How is it treated?
Treatment is important to prevent bleeding with any surgery, before pulling any teeth, and to help control heavy periods or nosebleeds. Treatment depends on the type of VWD, type of procedure, and location and amount of bleeding. Here are treatments and how they work:
- DDAVP (Desmopressin) releases the VW factor stored in your cells and raises the level to stop or prevent bleeding. It is given through a vein (IV) or by a nasal spray (Stimate). To make sure that DDAVP works for you, a DDAVP trial is needed to measure VWF levels before and after a DDAVP dose.
- Aminocaproic acid (Amicar) and Tranexamic acid are medicines taken by mouth that work for some types of bleeding by stopping the clot from breaking down too soon.
- Plasma-derived VWF replacement products (Humate P™ and Alphanate™) are given by IV for those with type 3, some type 2, or for those with type 1 for major surgery or who don’t respond to DDAVP.
- Hormonal therapy, or birth control pills, can help girls with heavy menstrual bleeding by increasing the VW factor and factor VIII in their blood and regulating their cycles.
What you should do:
Be sure to ask questions at your clinic appointment, or call the nurses any time. Our team of doctors, nurses and social workers are all here to help you.
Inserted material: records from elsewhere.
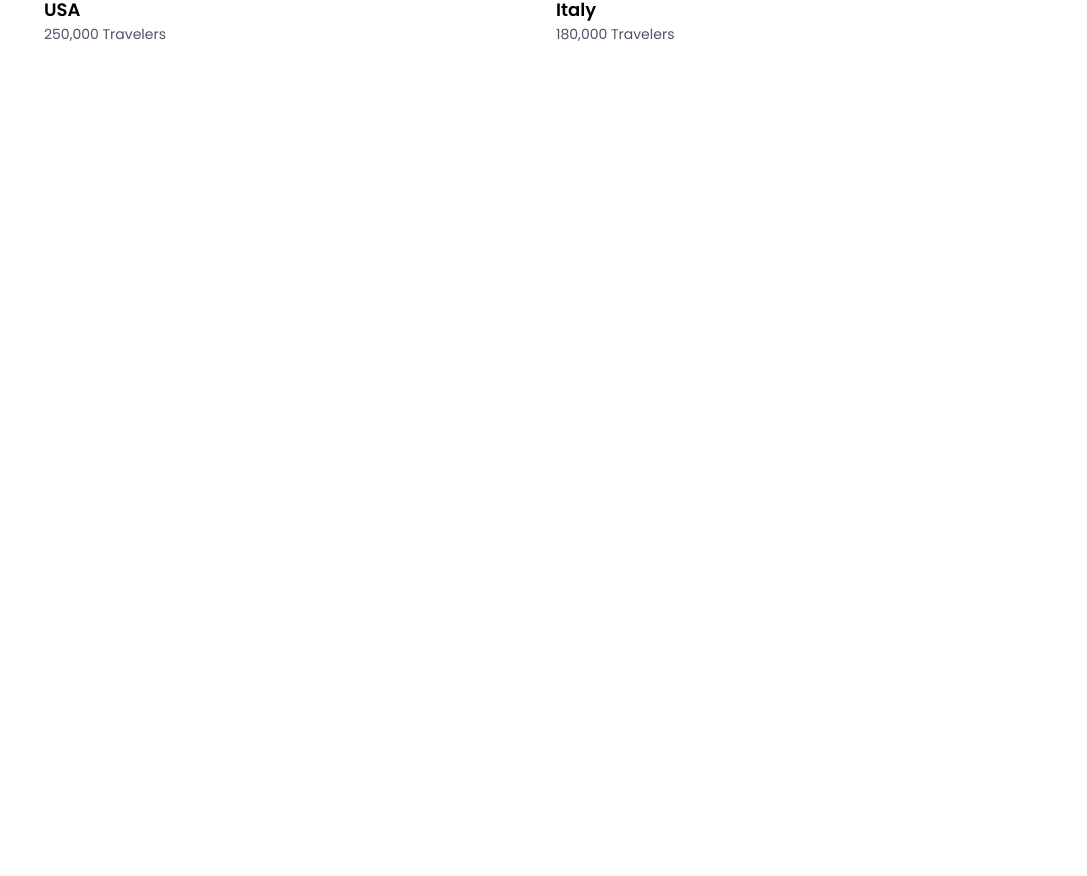
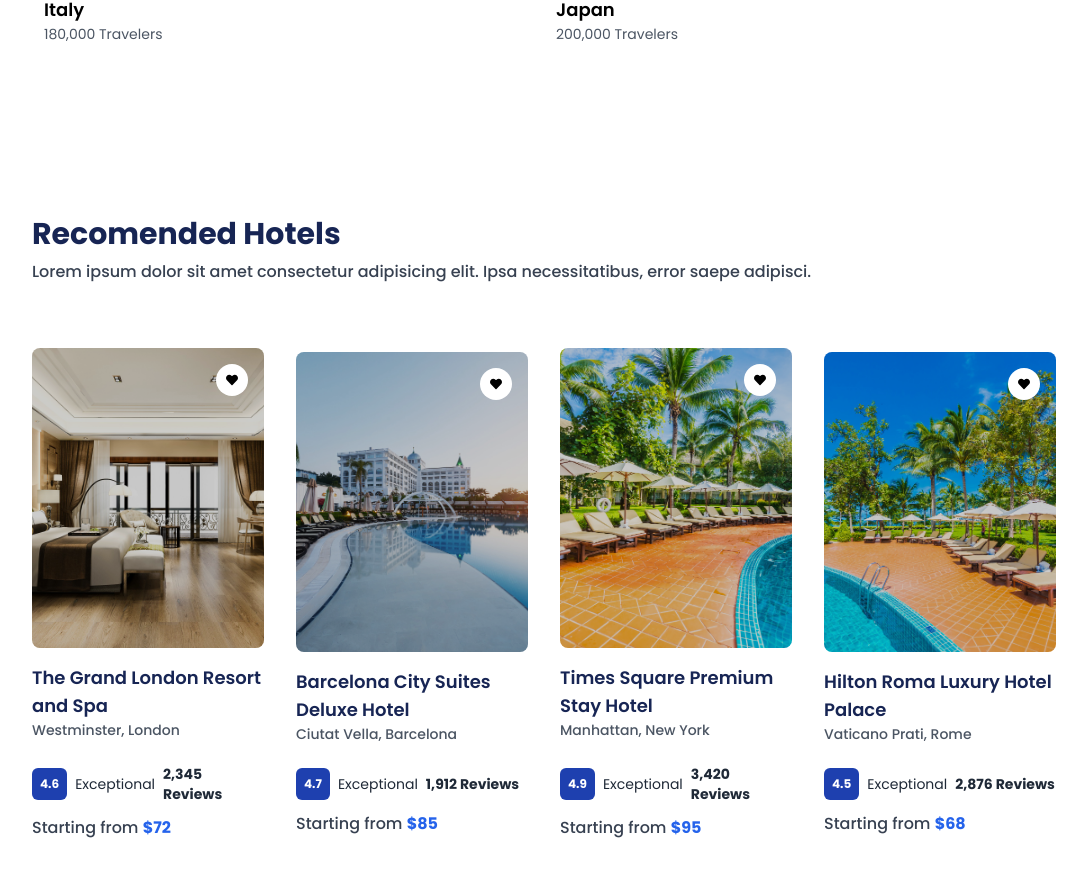
Before and after one commit to syukrontanzilah/liburan.com, a Next.js app: page / in a window 1280 px wide. Shown: the part 1596-2472 px from the top of the page, without its empty margins (96-1183 px from the left). Before the commit the page ends 1732 px from the top, so only its background shows below. Built offline with nearby package versions, Linux system fonts and the light colour scheme.

Commit message:
add hotels

```diff
--- a/components/Home/Destination/Destinationslider.tsx
+++ b/components/Home/Destination/Destinationslider.tsx
@@ -39,7 +39,7 @@
       //   ssr={true}
       infinite={true}
       autoPlay={true}
-      autoPlaySpeed={3000}
+      autoPlaySpeed={2000}
       keyBoardControl={true}
       //   customTransition="all .5"
       //   transitionDuration={500}
--- a/components/Home/Home.tsx
+++ b/components/Home/Home.tsx
@@ -1,12 +1,14 @@
 import React from 'react'
 import Hero from './Hero/Hero'
 import Destination from './Destination/Destination'
+import Hotel from './Hotel/Hotel'
 
 const HomeComponent = () => {
   return (
     <div className='overflow-hidden'>
       <Hero/>
       <Destination/>
+      <Hotel/>
     </div>
   )
 }
--- /dev/null
+++ b/components/Home/Hotel/Hotel.tsx
@@ -0,0 +1,34 @@
+import SectionHeading from '@/components/Helper/SectionHeading'
+import { hotelsData } from '@/data/data'
+import React from 'react'
+import HotelCard from './HotelCard'
+
+const Hotel = () => {
+  return (
+    <div className='pt-20 pb-20'>
+      <SectionHeading heading='Recomended Hotels'/>
+      <div className='w-[80%] mx-auto grid grid-cols-1 md:grid-cols-2 lg:grid-cols-4 gap-8 items-center mt-16'>
+        {/* Hotel card */}
+        {
+            hotelsData.map((hotel)=> {
+                return(
+                    <div key={hotel.id}>
+                        <HotelCard
+                        image={hotel.image}
+                        name={hotel.name}
+                        location={hotel.location}
+                        rating={hotel.rating}
+                        reviews={hotel.reviews}
+                        price={hotel.price}
+                        id={hotel.id}
+                        />
+                    </div>
+                )
+            })
+        }
+      </div>
+    </div>
+  )
+}
+
+export default Hotel
--- /dev/null
+++ b/components/Home/Hotel/HotelCard.tsx
@@ -0,0 +1,61 @@
+import Image from "next/image";
+import React from "react";
+import { FaHeart } from "react-icons/fa";
+
+type Props = {
+  id: number;
+  image: string;
+  name: string;
+  location: string;
+  rating: number;
+  reviews: string;
+  price: string;
+};
+
+const HotelCard = ({
+  image,
+  name,
+  location,
+  rating,
+  reviews,
+  price,
+}: Props) => {
+  return (
+    <div>
+      <div className="relative h-[300px] w-full rounded-lg cursor-pointer group overflow-hidden">
+        {/* add favorit button */}
+        <div className="absolute top-4 right-4 z-20 w-8 h-8 bg-white rounded-full text-black flex items-center justify-center flex-col">
+          <FaHeart className="w-3 h-3" />
+        </div>
+        {/* overlay */}
+        <div className="absolute inset-0 bg-black opacity-20 z-10"></div>
+        <Image
+          src={image}
+          alt={name}
+          width={500}
+          height={500}
+          className="overflow-hidden h-full w-full transition-all duration-300 object-cover group-hover:scale-110"
+        />
+      </div>
+      {/* content */}
+      <div>
+        <h1 className="mt-4 text-lg font-semibold text-blue-950 hover:text-black cursor-pointer transition-all duration-200">
+          {name}
+        </h1>
+        <p className="text-sm text-gray-600 font-medium mb-6">{location}</p>
+        {/* rating */}
+        <div className="flex items-center space-x-2">
+          <div className="px-2 py-2 bg-blue-800 rounded-md font-bold text-white text-xs">
+            {rating}
+          </div>
+          <p className="text-sm text-gray-800">Exceptional</p>
+          <p className="text-sm font-bold text-gray-800">{reviews} Reviews</p>
+        </div>
+        {/* price */}
+        <p className="mt-3 text-gray-700 font-medium">Starting from <span className="text-blue-600 font-bold">${price}</span>{}</p>
+      </div>
+    </div>
+  );
+};
+
+export default HotelCard;
```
Just ask us!
- Learn more about VWD by reading the booklets you received in clinic and check out reputable websites like www.hemophilia.org. Click on the VWD sidebar on the home page.
- Visit CHOP’s Hematology Clinic at least once a year. Put our phone numbers in your cell phone so you can reach us quickly. The nurse’s number during business hours is 215-590-2199. For emergencies outside business hours, call 215-590-1000 and ask the operator to page the hematologist on call.
- Talk to the team in clinic if you have questions or any bleeding. Let us know at least two weeks before any procedure so we can develop a plan and help you get the medicines you need.
- Learn how to prevent and treat bleeding, and about the type and dose of medicine you use.
- Stay physically active and fit. Participate in sports and gym class. We do not recommend high-risk contact sports like football, but most kids with VWD enjoy many other sports like bike riding (with a helmet!), running and just having fun with friends.